But Pyongyang has rapidly expanded from political to financial targets, such as the central bank of Bangladesh and bitcoin exchanges around the world, with Washington this week blaming it for the WannaCry ransomware that wreaked havoc earlier this year.
And a South Korean cryptocurrency exchange shut down on Tuesday after losing 17 percent of its assets in a hacking—its second cyberattack this year, with North Korea accused of being behind the first.
According to multiple South Korean reports citing Seoul’s intelligence agency, North Korean hackers approach workers at digital exchanges by posing as beautiful women on Facebook, striking online conversations and eventually sending files containing malicious code.

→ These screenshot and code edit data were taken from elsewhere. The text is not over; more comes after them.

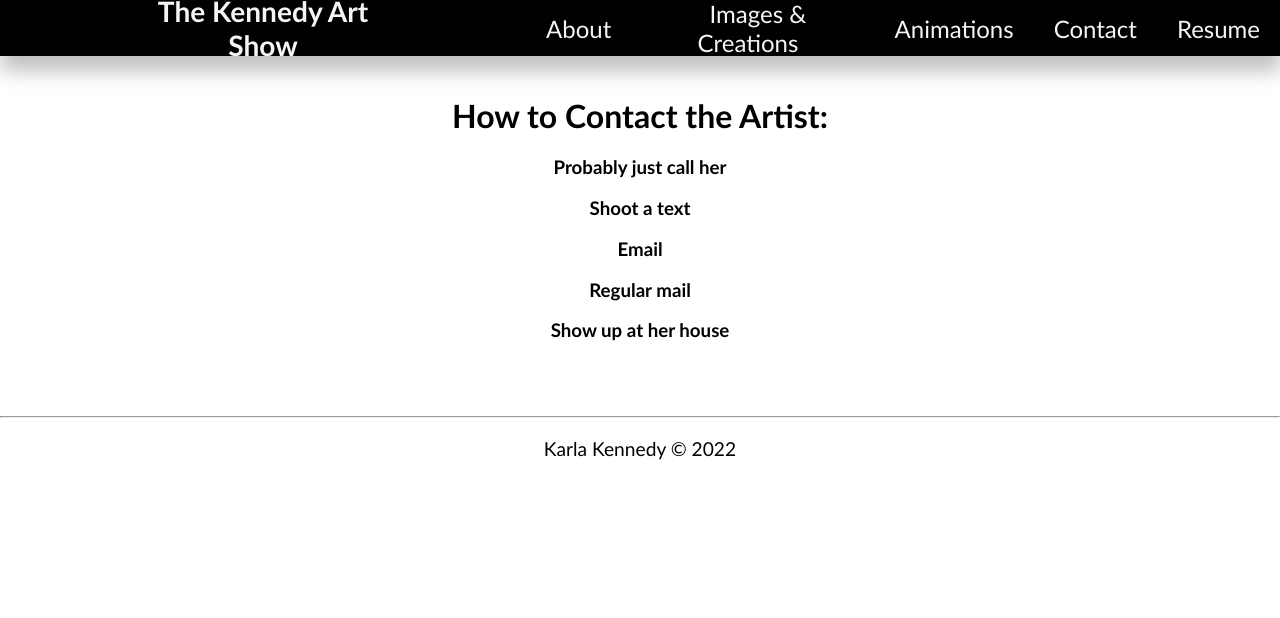
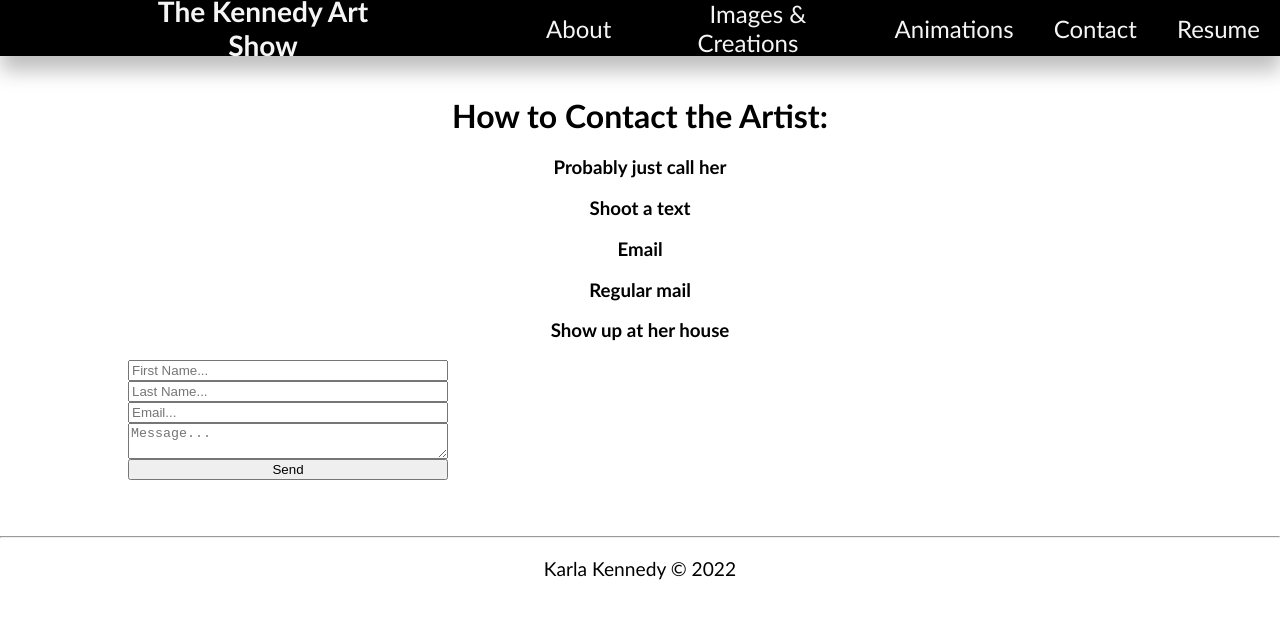
Before and after one commit to zsoliman/k-kennedy-profile, a React (Create React App) app: page /contact in a window 1280 px wide. Shown: the top 618 px of the page. Built offline with nearby package versions, Linux system fonts and the light colour scheme.

Commit message:
contact form

```diff
--- a/src/App.css
+++ b/src/App.css
@@ -25,6 +25,16 @@
 
 .Footer {
   font-size: 1.2em;
+}
+
+.form {
+  display: flex;
+  flex-direction: column;
+  width: 20em;
+}
+
+.formMsg {
+  height: 15em;
 }
 
 .HeaderContainer {
--- a/src/components/Contact.jsx
+++ b/src/components/Contact.jsx
@@ -12,6 +12,14 @@ const Contact = () => {
                 <h3>Email</h3>
                 <h3>Regular mail</h3>
                 <h3>Show up at her house</h3>
+
+                <form className="form">
+                    <input placeholder="First Name..."></input>
+                    <input placeholder="Last Name..."></input>
+                    <input placeholder="Email..."></input>
+                    <textarea placeholder="Message..." ></textarea>
+                    <input type="submit" value="Send"></input>
+                </form>
             </div>
             <Footer />
         </div>
```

They also bombard executives with e-mails posing as job seekers sending resumés—with the files containing malware to steal personal and exchange data.
Moon Jong-hyun, director at Seoul cybersecurity firm EST Security, said North Korea had stepped up online honeytrap tactics targeting South Korea’s government and military officials in recent years.

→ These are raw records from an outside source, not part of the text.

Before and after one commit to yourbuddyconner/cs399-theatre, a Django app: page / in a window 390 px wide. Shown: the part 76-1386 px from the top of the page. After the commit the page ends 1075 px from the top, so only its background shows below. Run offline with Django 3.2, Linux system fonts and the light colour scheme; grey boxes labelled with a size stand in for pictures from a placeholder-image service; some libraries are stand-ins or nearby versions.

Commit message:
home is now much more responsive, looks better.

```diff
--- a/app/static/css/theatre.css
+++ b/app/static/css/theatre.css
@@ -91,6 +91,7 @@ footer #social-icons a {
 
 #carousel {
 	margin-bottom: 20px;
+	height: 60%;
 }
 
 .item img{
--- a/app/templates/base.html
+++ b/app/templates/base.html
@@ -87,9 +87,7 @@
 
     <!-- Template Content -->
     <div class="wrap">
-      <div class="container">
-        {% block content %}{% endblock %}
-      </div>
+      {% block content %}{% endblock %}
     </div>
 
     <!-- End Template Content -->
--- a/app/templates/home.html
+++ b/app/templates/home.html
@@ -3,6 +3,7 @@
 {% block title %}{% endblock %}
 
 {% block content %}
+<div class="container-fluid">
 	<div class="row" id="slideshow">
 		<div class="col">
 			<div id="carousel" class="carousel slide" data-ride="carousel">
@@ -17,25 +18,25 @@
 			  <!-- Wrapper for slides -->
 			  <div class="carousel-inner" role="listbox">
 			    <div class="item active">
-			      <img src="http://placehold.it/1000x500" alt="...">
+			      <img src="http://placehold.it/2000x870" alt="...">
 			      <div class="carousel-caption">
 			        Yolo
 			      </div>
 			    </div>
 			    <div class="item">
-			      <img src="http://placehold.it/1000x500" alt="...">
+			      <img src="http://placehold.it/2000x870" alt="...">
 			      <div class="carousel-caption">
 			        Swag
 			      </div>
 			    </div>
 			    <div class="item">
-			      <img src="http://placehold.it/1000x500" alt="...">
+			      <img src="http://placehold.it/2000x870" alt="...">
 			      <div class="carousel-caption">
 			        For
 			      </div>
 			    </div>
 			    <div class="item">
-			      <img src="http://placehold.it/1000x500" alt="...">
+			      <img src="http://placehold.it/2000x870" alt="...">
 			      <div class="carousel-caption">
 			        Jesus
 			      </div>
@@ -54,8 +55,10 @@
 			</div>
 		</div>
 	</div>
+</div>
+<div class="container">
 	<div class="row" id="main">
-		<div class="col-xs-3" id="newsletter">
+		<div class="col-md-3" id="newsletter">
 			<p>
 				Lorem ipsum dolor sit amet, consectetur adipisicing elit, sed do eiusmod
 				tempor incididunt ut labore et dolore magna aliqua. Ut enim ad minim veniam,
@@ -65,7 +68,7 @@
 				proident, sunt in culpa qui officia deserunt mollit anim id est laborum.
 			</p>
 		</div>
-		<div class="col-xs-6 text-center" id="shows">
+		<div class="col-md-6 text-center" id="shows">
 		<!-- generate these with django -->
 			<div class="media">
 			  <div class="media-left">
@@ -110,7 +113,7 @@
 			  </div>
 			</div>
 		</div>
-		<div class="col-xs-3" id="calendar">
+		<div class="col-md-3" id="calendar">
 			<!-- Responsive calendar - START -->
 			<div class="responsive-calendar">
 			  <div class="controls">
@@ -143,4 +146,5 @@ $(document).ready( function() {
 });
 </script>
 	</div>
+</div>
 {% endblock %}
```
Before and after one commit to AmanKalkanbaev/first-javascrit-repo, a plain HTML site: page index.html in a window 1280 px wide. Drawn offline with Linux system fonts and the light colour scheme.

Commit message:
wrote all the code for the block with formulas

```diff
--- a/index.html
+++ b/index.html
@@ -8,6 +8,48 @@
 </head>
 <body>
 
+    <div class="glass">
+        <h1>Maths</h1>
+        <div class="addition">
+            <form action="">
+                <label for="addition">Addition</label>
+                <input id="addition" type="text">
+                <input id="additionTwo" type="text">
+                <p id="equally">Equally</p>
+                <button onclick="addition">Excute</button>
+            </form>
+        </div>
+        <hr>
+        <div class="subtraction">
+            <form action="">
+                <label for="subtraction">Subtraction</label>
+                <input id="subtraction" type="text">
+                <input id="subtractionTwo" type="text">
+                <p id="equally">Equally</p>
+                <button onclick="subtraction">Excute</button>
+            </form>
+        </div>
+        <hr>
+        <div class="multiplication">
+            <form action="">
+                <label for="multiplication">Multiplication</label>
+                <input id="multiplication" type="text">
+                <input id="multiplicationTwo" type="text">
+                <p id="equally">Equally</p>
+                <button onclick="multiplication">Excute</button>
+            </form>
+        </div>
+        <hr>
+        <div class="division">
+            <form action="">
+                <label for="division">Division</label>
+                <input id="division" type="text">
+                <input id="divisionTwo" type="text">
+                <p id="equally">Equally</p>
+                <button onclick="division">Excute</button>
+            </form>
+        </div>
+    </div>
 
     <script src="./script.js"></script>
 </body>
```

“They open Facebook accounts and maintain the online friendship for months before backstabbing the targets in the end,” Moon told a cybersecurity forum, adding many profess to be studying at a US college or working at a research think tank.
Simon Choi, director of Seoul cybersecurity company Hauri, has accumulated vast troves of data on Pyongyang’s hacking activities and has been warning about potential ransomware attacks by North Korea since 2016.
The United States has reportedly stepped up cyberattacks of its own against North Korea.
But Choi told Agence France-Presse (AFP): “The North’s hacking operations are upgrading from attacks on ‘enemy states’ to a shady, lucrative moneymaking machine in the face of more sanctions.”
Pyongyang’s hackers have showed interest in bitcoin since at least 2012, he said, with attacks spiking whenever the cryptocurrency surges—and it has soared around 20-fold this year.
US cybersecurity company FireEye noted that a lack of regulations and “lax antimoney laundering controls” in many countries make digital currencies an “attractive tactic” for North Korea.
Cryptocurrencies, FireEye said in a September report, were “becoming a target of interest by a regime that operates in many ways like a criminal enterprise.”
The company documented three attempts by Pyongyang to hack into Seoul cryptocurrency exchanges between May and July as a way to “fund the state or personal coffers of Pyongyang’s elite.”
In October, Lazarus, a hacking group linked with North Korea, launched a malicious phishing campaign targeting people in the bitcoin industry with a fake but lucrative job offer, according to US cybersecurity firm Secureworks.
Hacking attacks targeting digital currencies are only the latest in the long list of alleged online financial heists by North Korea.
North Korea is blamed for a massive $81-million cyberheist from the Bangladesh central bank in 2016, as well as the theft of $60 million from Taiwan’s Far Eastern International Bank in October.
Although Pyongyang has angrily denied the accusations—which it described as a “slander” against the authorities—analysts say the digital footprints left behind suggest otherwise.
Proceeds from such actions are laundered through casinos in the Philippines and Macau or money exchanges in China, said Lim Jong-in, a cybersecurity professor at Korea University in Seoul, making it “virtually impossible” to trace. —AFP